Why did we need legislation to fix Baltimore City Schools?
Baltimore City Public School buildings are in a state of crisis. The schools, many of which were built before WWII, lack basic amenities necessary to adequately educate children - heat, light, electrical outlets, many even lack drinkable water. The estimated cost to bring the school buildings up to modern standards is $2.4 billion. However, the standard system of funding school construction, where the city and the state provide relatively small amounts of capital funding on a project-by-project basis, was not capable of creating change on the scale necessary to provide all Baltimore children with healthy, safe, and modern school buildings in our lifetime. (Click here to read more about the problem) In order to develop a comprehensive solution for Baltimore City's crumbling school infrastructure, State and City leaders needed to open the door to innovative financing options, first proposed for Baltimore by the ACLU study Buildings for Academic Excellence in 2010.

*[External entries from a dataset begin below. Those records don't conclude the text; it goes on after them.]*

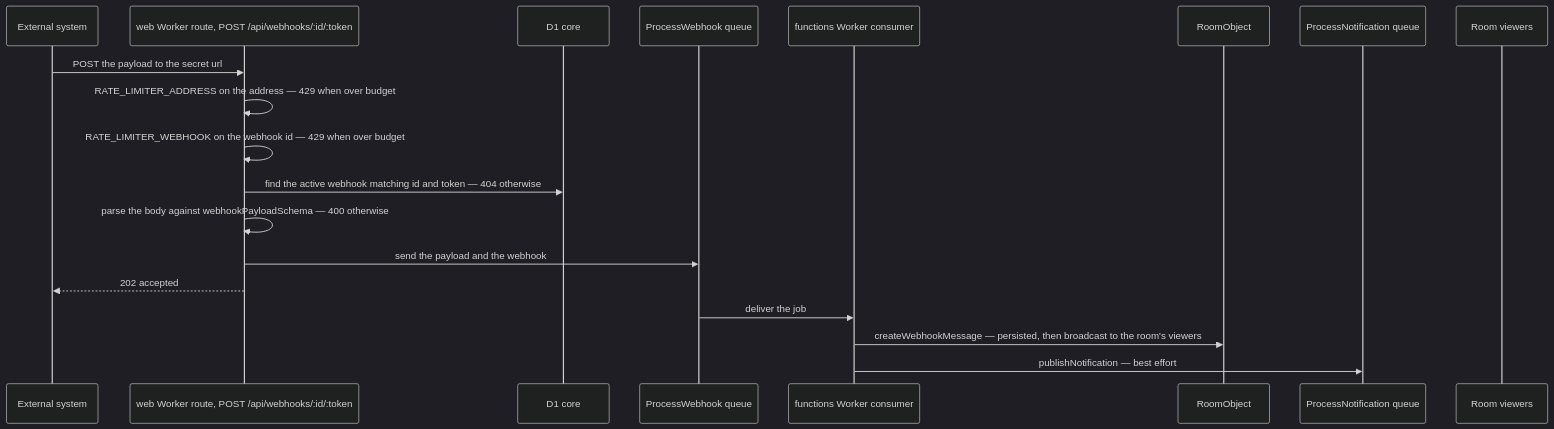
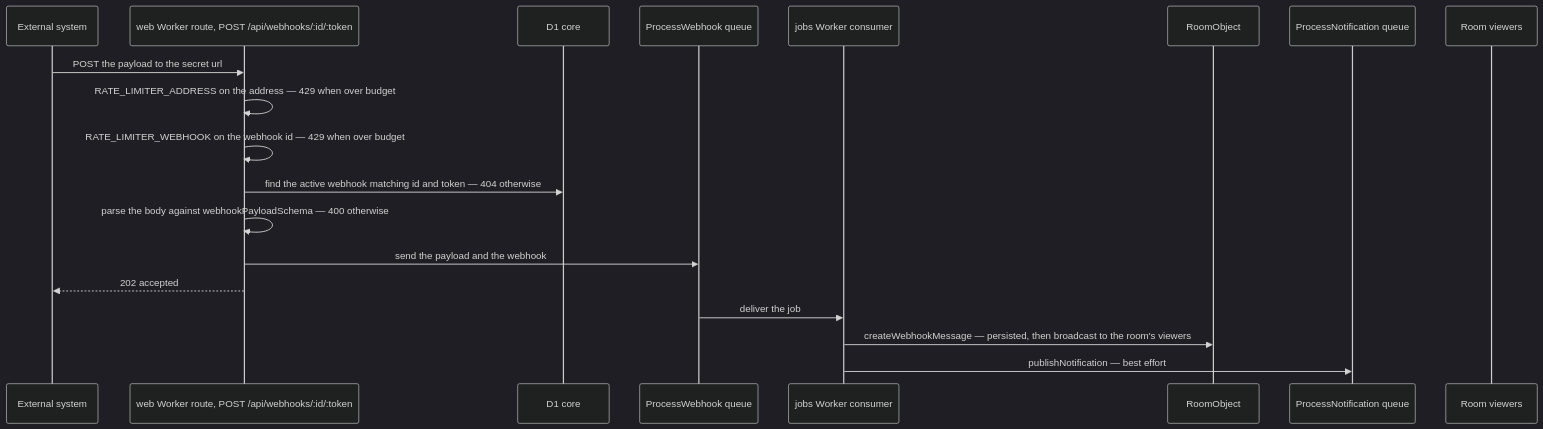
Before and after one commit to Esposter/Esposter: the diagram in openspec/specs/esbabbler/webhooks/design.md, drawn with Mermaid (dark theme). The commit also changed other lines of this file and 89 other files, not shown here.

````diff
--- a/openspec/specs/esbabbler/webhooks/design.md
+++ b/openspec/specs/esbabbler/webhooks/design.md
@@ -15,22 +15,22 @@
 ```mermaid
 sequenceDiagram
   participant Ext as External system
   participant Route as web Worker route, POST /api/webhooks/:id/:token
   participant D1 as D1 core
   participant Q as ProcessWebhook queue
-  participant F as functions Worker consumer
+  participant F as jobs Worker consumer
   participant R as RoomObject
   participant N as ProcessNotification queue
   participant Client as Room viewers
 
   Ext->>Route: POST the payload to the secret url
   Route->>Route: RATE_LIMITER_ADDRESS on the address — 429 when over budget
   Route->>Route: RATE_LIMITER_WEBHOOK on the webhook id — 429 when over budget
   Route->>D1: find the active webhook matching id and token — 404 otherwise
   Route->>Route: parse the body against webhookPayloadSchema — 400 otherwise
   Route->>Q: send the payload and the webhook
   Route-->>Ext: 202 accepted
   Q->>F: deliver the job
   F->>R: createWebhookMessage — persisted, then broadcast to the room's viewers
   F->>N: publishNotification — best effort
 ```
````
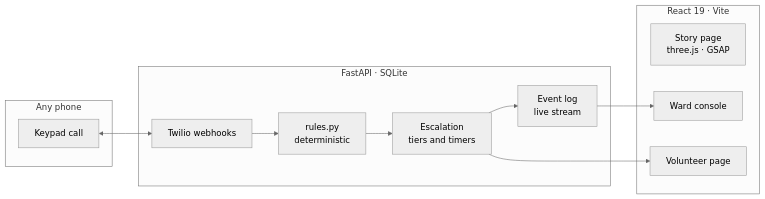
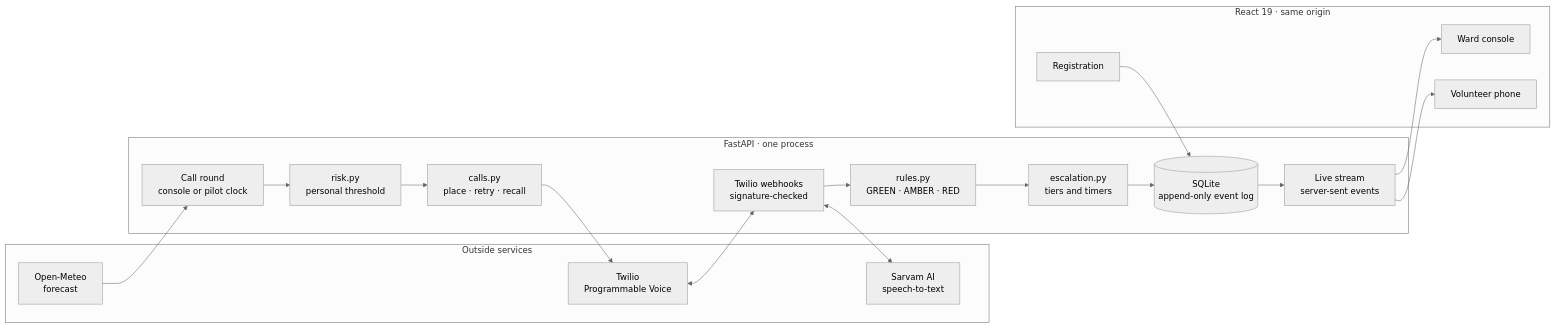
The second of 3 diagrams in README.md (Priyanshu-senapati/Neralu), drawn with Mermaid (neutral theme) before and after one commit. The commit also changed other lines of this file, not shown here.

First line of the commit message:
README: the backend, frontend, safety, tests and known limits

````diff
--- a/README.md
+++ b/README.md
@@ -131,19 +155,28 @@
 ```mermaid
 flowchart LR
-    subgraph Phone["Any phone"]
-        K["Keypad call"]
+    subgraph Outside["Outside services"]
+        TW["Twilio<br/>Programmable Voice"]
+        SV["Sarvam AI<br/>speech-to-text"]
+        OM["Open-Meteo<br/>forecast"]
     end
-    subgraph Backend["FastAPI · SQLite"]
-        T["Twilio webhooks"] --> RU["rules.py<br/>deterministic"]
-        RU --> ES["Escalation<br/>tiers and timers"]
-        ES --> EV["Event log<br/>live stream"]
+    subgraph Backend["FastAPI · one process"]
+        RD["Call round<br/>console or pilot clock"] --> RK["risk.py<br/>personal threshold"]
+        RK --> CA["calls.py<br/>place · retry · recall"]
+        VH["Twilio webhooks<br/>signature-checked"] --> RU["rules.py<br/>GREEN · AMBER · RED"]
+        RU --> ES["escalation.py<br/>tiers and timers"]
+        ES --> DB[("SQLite<br/>append-only event log")]
+        DB --> SSE["Live stream<br/>server-sent events"]
     end
-    subgraph Frontend["React 19 · Vite"]
-        ST["Story page<br/>three.js · GSAP"]
+    subgraph Browser["React 19 · same origin"]
         WC["Ward console"]
-        VO["Volunteer page"]
+        VO["Volunteer phone"]
+        RG["Registration"]
     end
-    K <--> T
-    EV --> WC
-    ES --> VO
+    OM --> RD
+    CA --> TW
+    TW <--> VH
+    VH <--> SV
+    SSE --> WC
+    SSE --> VO
+    RG --> DB
 ```
````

Without such a bold plan, Baltimore City children would continue to attend substandard facilities for generations while waiting for the standard patchwork approach to address even the most basic of needs within their schools. The ACLU's proposal was introduced in HB 860, which would establish an innovative solution to financing $1 billion of the $2.4 billion need in through the large scale construction project envisioned by the Baltimore City Public School System in their comprehensive 10-Year Plan.
Without immediate action, the cost of addressing the growing crisis of dilapidated school buildings in Baltimore City would continue to increase. This legislation begins a comprehensive revitalization program, which includes rebuilding or renovating approximately 40 schools as part of Phase I. The Maryland Stadium Authority will borrow $1 billion up-front to finance the historic investment in school buildings today and pay for the improvements over time. This is similar to what other jurisdictions around the country have done to address their own school facility crises successfully.
The evolution of the legislation:
Originally, the bill asked for the Capital Investment Program (CIP) funds that are administered through the Public School Construction Program to be given to the city in a predictable "block grant" that would allow these funds to be leveraged. This idea was thoroughly vetted in a summer study led by the Interagency Committee on School Construction. Ultimately the legislation was revised to use cash contributions from the city, state, and school system to finance the first phase of construction instead of the bond funds from the CIP. The details of the bill are summarized below:
Establishes a partnership between the State, Baltimore City, and Baltimore City Public Schools:
- The State has agreed to invest $20 million per year in cash from lottery proceeds to help fund Phase I of the project;
- Baltimore City will contribute $20 million per year in funding from sources including the Beverage Container Tax, part of the ground rent of the Baltimore casino, a portion of the proceeds from table games, and additional state aid that is generated due to an agreement on school system retiree health benefits payments;
- Baltimore City Schools will contribute $20 million per year towards the projects which will be funded from the savings from new and modern buildings, school closures, and projected increases in State and City aid to education.
Establishes the Maryland Stadium Authority as the Administrator to oversee the financing and construction of Baltimore City Public School Buildings:
- replaces the originally proposed Baltimore City School Construction Authority as the coordinator for the construction program;
- is empowered to act on behalf of Baltimore City Public Schools to acquire, construct, or improve public school facilities;
- will issue debt and manage the finances for Phase I of the school construction plan;
- will build approximately 15 new schools and BCPS will oversee the major renovation projects for a total of 50+ new and renovated schools in Baltimore over the next 6 years!
Establishes a process for accountability and reporting:
- Ensures all school buildings will continue to be reviewed and approved through the current state process with the Interagency Committee on School Construction (IAC) to safeguard quality;
- Requires the Maryland Stadium Authority to seek Board of Public Works approval before issuing bonds and to report on the progress of the program to the Maryland General Assembly each year;
- Prescribes a four-party Memorandum of Understanding, that will detail the roles and responsibilities of Baltimore City, City Schools, the IAC, and the Maryland Stadium Authority to be completed no later than October 1st, 2013.